Together with the biological ageing system we have the oxidative ageing, i.e. the Oloroso. This is a category in which the wines are oxidized during practically all the process. They produce two of them: Gobernador and Villapanés. Gobernador is an Oloroso that averages 8-10 years; while Villapanés, 18 (its solera dates back from 1919). Both of them come from the same way of ageing. The difference is that the first one is draw off from the 3rd criadera, while Villapanés has more escalas. Both of them represent the pinnacle of Oloroso (DRY) in their categories.
Another great wine is the Palo Cortado Marqués de Rodil. It averages 15-18 years with a combination of biological and oxidative ageing and it has a distinctive character.
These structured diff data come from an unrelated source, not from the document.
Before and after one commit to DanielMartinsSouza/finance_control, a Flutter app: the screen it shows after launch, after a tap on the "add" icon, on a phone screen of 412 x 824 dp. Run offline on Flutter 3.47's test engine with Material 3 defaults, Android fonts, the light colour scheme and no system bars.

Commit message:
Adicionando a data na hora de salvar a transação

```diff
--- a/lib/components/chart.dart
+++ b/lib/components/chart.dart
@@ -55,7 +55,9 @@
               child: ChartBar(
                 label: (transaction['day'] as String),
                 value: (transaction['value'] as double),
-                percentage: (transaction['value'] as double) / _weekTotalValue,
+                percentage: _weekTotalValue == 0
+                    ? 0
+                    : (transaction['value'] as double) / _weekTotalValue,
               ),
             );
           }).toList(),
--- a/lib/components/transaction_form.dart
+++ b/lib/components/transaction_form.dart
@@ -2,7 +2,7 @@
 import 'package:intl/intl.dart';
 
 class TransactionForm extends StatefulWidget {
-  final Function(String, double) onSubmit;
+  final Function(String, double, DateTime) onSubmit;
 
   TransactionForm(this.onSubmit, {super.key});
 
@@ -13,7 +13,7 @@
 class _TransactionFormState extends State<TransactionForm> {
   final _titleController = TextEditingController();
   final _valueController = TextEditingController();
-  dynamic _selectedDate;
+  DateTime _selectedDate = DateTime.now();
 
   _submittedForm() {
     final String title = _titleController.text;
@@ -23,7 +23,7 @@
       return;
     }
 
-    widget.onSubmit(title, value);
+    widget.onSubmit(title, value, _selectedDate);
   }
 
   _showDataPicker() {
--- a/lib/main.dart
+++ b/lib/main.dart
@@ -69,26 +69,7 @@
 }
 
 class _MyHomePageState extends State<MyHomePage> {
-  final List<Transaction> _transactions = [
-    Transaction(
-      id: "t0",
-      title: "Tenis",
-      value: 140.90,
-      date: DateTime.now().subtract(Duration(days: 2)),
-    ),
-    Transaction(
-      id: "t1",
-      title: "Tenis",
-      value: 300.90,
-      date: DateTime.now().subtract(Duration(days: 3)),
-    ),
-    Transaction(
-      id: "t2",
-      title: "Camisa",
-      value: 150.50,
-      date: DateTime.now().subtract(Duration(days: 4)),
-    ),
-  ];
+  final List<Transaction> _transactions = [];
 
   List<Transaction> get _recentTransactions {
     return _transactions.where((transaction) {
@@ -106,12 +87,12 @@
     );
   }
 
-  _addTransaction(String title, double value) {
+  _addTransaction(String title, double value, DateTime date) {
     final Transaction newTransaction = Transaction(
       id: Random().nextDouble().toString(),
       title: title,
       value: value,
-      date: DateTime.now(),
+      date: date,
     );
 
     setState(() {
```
The pity is that it is not in the market now. I hope it will be drawn off soon!
They also produce a light and pleasant PX (average 4 years) that is very easy to drink; some other wines for the local consumption; and a vinegar that they do not commercialize.
Last but not least, let us talk about two rare brands. Don Raimundo is a very old Oloroso which solera dates back 1863 (it is not commercialized), and the brandy Hidalgo Solera Gran Reserva that is the epitome of a Brandy de Jerez under that category.
In short, I say –not because I sell their products, but because I enjoy and know their wines- that Bodegas Emilio Hidalgo is one of the finest examples of wine making within the Sherry world.